Most areas of Georgia received well below normal rainfall in August, leading to expansion of dry conditions and the appearance of severe drought in southern Georgia by the end of the month. Wet conditions were confined to the Atlanta metro area, regions to the northwest and a small part of northern Pierce County. Temperatures were near normal across the state.
A small area of drought returned to Georgia at the end of last month, following a record-setting dry July in Alma. A record low maximum temperature of 80 degrees F was reported in Brunswick on July 12 and a record high temperature of 97 degrees was recorded there, too, on July 3.
Some landscapes — like forests — are known for keeping carbon dioxide out of the atmosphere. Others shed carbon dioxide or other gasses that can affect the environment. Calculating just how much of each gas is held or released can be difficult but University of Georgia scientist Monique Leclerc has literally written the book on the subject.
The changing climate is affecting trends in weather across the nation. As temperatures in the Southeast rise, farmers will have to adjust to longer growing seasons, more diseases and pests and to an increase in extreme weather conditions, says a University of Georgia expert.
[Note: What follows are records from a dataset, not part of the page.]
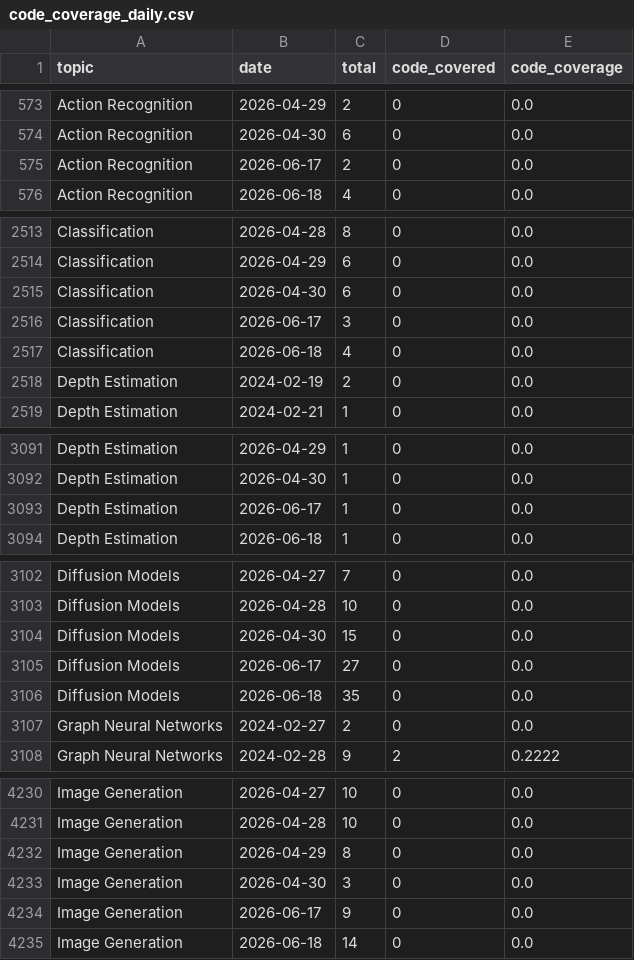
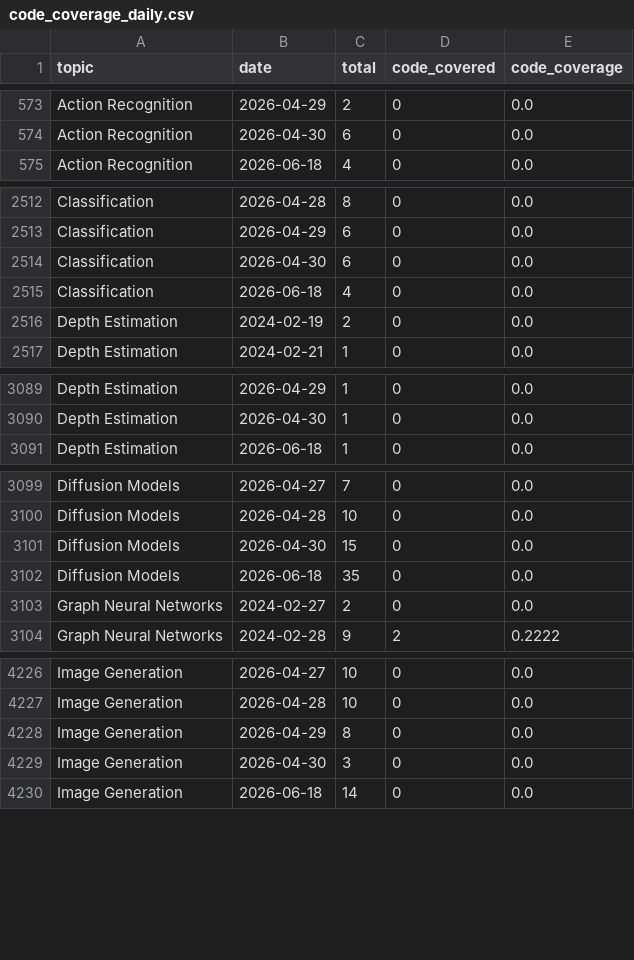
Before and after one commit to a541203686/paper-list, a CSV file: docs/analytics/data/code_coverage_daily.csv, drawn as a sheet; only a part is shown, gaps mark what is left out; the diff covers the shown part only; the diff names each change by its address in the sheet, - before the commit and + after, or states it on an @@ line.

```diff
--- a/docs/analytics/data/code_coverage_daily.csv
+++ b/docs/analytics/data/code_coverage_daily.csv
-row 575: Action Recognition | 2026-06-17 | 2 | 0 | 0.0
-row 2516: Classification | 2026-06-17 | 3 | 0 | 0.0
-row 3093: Depth Estimation | 2026-06-17 | 1 | 0 | 0.0
-row 3105: Diffusion Models | 2026-06-17 | 27 | 0 | 0.0
-row 4234: Image Generation | 2026-06-17 | 9 | 0 | 0.0
```
Also changed, not shown: 7 removed rows elsewhere in this file, docs/analytics/data/code_coverage_monthly.csv, docs/analytics/data/daily_counts.csv, 55 other files.
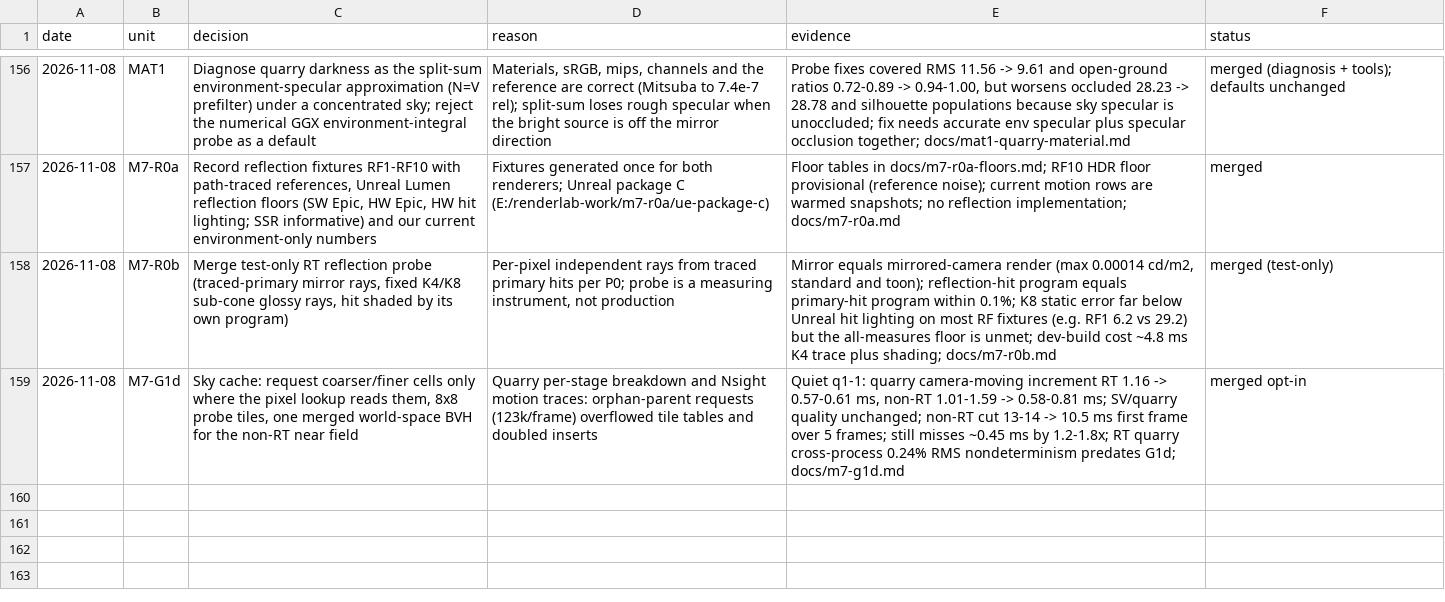
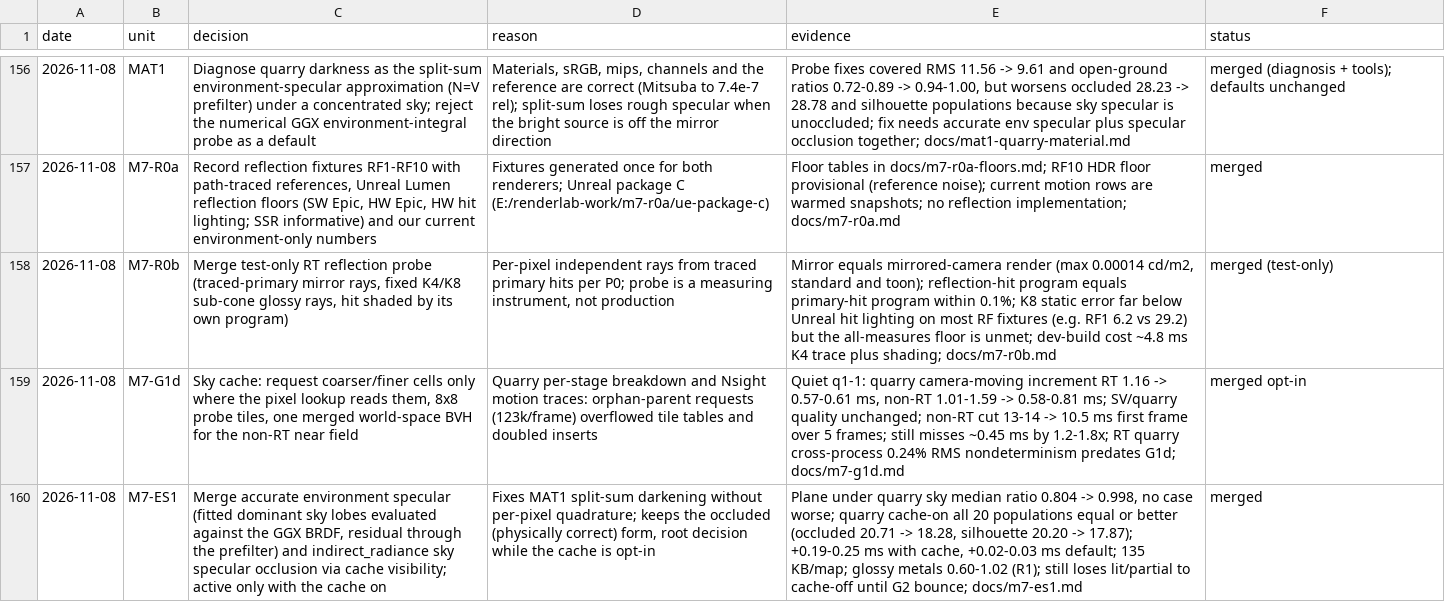
Before and after one commit to Ara-Engine/renderlab, a TSV file: docs/milestones-5-6-decisions.tsv, drawn as a sheet; only a part is shown, gaps mark what is left out; the diff names each change by its address in the sheet, - before the commit and + after, or states it on an @@ line.

Commit message:
Record M7-ES1 merge

```diff
--- a/docs/milestones-5-6-decisions.tsv
+++ b/docs/milestones-5-6-decisions.tsv
+row 160: 2026-11-08 | M7-ES1 | Merge accurate environment specular (fitted dominant sky lobes evaluated against the GGX BRDF, residual through the prefilter) and indirect_radiance sky specular occlusion via cache visibility; active only with the cache on | Fixes MAT1 split-sum darkening without per-pixel quadrature; keeps the occluded (physically correct) form, root decision while the cache is opt-in | Plane under quarry sky median ratio 0.804 -> 0.998, no case worse; quarry cache-on all 20 populations equal or better (occluded 20.71 -> 18.28, silhouette 20.20 -> 17.87); +0.19-0.25 ms with cache, +0.02-0.03 ms default; 135 KB/map; glossy metals 0.60-1.02 (R1); still loses lit/partial to cache-off until G2 bounce; docs/m7-es1.md | merged
```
Even the most thick-blooded Georgians donned winter coats, hats and gloves Jan. 6 and 7 as a cold front blew across the state, dropping temperatures -- down to single digits and negative degrees in some places -- from the mountains to the coast.